By doing so, the project successfully reanimated three community fisheries that had been legally designated by the Fisheries Administration but had subsequently become inactive. It supported the development of management plans for these designated community fisheries, which protected critical aquatic habitats for fish and adjacent sandbar habitats important for water birds and turtles. Two more proposals for legally designated community fisheries are now under consideration by the provincial governor’s office.
Through these and other measures, the project resulted in increased nesting success of the target species. Over the course of the project, populations of sandbar-nesting water birds remained stable or increased slightly. Notably, within the project areas, there was an increase in the number of nesting pairs of River Tern, the most threatened riverine bird in Cambodia.
“Local participation in community-based bird monitoring and conservation is not just an important first step in protecting threatened species and ecosystems,” said Jack Tordoff, Managing Director of CEPF. “This project shows that a strong focus on community engagement is perhaps the most essential element in sustaining conservation gains. We hope this can be a model for further conservation initiatives that will protect nature in the 3S Basin for present and future generations.”
Founded in 2000, the Critical Ecosystem Partnership Fund is a global leader in enabling civil society to participate in and benefit from conserving some of the world’s most critical ecosystems by providing grants for organisations to help protect biodiversity hotspots, Earth’s most biologically rich yet threatened areas.

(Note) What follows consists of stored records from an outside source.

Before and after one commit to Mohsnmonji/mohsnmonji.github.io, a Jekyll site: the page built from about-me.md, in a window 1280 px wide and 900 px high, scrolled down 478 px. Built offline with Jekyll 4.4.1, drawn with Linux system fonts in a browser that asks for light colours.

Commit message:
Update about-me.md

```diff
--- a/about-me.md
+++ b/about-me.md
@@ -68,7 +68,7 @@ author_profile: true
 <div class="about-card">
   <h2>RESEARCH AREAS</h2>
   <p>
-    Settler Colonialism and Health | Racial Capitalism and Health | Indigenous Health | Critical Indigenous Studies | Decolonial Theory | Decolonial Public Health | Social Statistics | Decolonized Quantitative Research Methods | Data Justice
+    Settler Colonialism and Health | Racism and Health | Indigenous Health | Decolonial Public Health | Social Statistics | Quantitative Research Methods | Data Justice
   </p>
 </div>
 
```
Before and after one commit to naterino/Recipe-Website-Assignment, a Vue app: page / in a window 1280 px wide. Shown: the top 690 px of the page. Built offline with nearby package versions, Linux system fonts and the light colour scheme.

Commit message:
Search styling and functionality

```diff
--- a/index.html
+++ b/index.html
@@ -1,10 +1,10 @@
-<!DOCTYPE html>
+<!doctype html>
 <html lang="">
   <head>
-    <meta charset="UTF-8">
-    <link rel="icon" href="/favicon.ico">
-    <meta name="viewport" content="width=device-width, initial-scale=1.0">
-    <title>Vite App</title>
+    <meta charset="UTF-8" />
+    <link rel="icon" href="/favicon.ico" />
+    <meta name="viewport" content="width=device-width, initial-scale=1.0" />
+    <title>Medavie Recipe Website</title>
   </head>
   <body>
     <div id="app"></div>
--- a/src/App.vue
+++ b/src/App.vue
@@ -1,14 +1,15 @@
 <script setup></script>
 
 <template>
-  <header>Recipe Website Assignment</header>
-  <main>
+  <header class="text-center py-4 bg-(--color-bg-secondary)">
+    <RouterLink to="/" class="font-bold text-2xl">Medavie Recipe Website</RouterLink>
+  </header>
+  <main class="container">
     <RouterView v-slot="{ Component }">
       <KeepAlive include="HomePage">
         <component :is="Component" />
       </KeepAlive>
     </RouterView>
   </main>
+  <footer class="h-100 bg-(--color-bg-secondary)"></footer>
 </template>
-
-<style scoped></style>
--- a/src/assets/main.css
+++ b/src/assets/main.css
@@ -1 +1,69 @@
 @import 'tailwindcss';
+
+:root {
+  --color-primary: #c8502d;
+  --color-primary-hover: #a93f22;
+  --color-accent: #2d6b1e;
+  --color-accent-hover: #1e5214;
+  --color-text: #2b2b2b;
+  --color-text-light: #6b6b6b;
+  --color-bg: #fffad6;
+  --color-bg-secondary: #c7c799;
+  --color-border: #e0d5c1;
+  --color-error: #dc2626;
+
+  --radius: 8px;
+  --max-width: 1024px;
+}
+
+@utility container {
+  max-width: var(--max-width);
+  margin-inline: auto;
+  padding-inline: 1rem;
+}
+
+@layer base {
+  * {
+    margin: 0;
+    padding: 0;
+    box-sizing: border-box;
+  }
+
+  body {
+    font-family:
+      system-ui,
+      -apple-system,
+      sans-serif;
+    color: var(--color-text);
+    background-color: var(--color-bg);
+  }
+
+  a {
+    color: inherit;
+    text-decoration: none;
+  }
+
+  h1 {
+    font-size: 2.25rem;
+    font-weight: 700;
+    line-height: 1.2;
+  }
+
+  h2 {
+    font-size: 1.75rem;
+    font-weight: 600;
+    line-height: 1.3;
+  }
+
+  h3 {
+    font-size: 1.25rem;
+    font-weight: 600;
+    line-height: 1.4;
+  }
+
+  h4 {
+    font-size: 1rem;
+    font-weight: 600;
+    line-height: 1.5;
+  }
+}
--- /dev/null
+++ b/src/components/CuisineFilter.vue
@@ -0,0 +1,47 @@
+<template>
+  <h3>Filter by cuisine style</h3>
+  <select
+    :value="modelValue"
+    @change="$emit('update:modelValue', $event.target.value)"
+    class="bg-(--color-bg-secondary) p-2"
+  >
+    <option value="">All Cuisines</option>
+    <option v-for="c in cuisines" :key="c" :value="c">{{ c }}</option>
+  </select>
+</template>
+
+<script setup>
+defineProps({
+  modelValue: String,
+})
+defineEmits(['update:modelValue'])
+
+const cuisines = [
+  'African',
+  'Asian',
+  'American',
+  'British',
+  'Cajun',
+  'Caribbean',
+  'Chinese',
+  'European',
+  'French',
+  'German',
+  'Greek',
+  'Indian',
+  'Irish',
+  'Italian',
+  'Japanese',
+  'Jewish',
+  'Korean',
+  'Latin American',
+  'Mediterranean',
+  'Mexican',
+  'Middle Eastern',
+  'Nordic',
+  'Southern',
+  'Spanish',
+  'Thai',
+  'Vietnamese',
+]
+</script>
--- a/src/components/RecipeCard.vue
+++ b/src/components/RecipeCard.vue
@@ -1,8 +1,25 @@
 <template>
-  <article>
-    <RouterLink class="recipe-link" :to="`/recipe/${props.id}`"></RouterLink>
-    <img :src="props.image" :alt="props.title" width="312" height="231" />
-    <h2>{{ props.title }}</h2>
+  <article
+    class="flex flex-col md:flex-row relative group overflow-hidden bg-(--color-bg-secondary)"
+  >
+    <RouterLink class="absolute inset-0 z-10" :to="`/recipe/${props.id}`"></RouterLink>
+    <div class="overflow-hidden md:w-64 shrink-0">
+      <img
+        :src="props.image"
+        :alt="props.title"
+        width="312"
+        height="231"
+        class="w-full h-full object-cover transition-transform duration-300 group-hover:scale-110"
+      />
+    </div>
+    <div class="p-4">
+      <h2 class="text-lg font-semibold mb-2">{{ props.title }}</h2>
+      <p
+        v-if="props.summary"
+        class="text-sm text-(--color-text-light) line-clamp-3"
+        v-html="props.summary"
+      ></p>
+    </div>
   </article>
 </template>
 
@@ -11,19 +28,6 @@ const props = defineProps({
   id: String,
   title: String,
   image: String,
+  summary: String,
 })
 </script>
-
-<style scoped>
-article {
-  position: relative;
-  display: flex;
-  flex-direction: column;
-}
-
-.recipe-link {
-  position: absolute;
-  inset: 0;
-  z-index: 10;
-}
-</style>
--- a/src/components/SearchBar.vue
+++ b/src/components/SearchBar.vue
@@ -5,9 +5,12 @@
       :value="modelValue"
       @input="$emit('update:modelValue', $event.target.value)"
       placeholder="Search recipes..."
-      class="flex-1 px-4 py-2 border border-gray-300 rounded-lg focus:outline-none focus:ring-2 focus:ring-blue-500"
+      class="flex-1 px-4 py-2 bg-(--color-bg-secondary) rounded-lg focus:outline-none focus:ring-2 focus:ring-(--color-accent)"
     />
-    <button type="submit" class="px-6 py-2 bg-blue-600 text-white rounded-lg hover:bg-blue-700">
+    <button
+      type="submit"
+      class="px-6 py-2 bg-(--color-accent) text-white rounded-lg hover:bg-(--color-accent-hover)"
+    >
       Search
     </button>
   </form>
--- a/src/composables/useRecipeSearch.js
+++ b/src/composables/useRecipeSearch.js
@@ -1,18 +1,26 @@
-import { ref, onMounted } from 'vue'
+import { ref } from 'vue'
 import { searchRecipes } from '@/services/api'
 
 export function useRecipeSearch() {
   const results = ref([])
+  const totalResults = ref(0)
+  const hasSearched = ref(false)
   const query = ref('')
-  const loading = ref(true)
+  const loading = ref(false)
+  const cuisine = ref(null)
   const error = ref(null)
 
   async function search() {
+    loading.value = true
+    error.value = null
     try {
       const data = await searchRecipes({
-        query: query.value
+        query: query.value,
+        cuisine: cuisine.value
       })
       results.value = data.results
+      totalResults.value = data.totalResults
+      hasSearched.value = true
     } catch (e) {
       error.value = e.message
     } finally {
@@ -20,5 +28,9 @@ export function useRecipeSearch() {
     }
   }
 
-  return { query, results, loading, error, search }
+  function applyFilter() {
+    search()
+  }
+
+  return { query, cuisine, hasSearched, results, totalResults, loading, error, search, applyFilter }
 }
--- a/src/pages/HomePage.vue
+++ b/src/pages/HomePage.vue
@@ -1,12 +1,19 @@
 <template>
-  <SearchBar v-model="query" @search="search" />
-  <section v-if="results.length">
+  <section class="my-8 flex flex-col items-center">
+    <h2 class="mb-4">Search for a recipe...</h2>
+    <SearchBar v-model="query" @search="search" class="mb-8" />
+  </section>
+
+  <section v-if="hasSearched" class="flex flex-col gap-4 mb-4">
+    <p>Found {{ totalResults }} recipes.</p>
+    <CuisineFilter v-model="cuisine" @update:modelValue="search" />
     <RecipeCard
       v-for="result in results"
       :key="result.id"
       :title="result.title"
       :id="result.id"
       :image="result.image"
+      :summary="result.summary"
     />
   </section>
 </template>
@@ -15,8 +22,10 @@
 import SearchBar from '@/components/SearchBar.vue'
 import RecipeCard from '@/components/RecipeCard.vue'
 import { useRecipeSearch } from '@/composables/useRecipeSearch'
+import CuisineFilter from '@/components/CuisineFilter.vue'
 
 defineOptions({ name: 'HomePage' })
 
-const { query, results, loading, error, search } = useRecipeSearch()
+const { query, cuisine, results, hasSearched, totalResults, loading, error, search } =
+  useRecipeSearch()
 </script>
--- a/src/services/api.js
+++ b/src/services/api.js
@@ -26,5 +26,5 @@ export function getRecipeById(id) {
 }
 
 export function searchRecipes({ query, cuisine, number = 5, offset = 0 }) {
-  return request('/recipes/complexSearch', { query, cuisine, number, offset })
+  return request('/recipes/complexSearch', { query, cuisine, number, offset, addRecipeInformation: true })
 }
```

CEPF is a joint initiative of l'Agence Française de Développement, Conservation International (IUCN Member), the European Union, the Global Environment Facility, the Government of Japan (IUCN State Member), and the World Bank.
IUCN is leading the second phase of CEPF's work in the Indo-Burma hotspot, working together with the Myanmar Environment Rehabilitation-conservation Network (MERN) and Kadoorie Farm and Botanic Garden (KFBG) to form the CEPF Regional Implementation Team (RIT).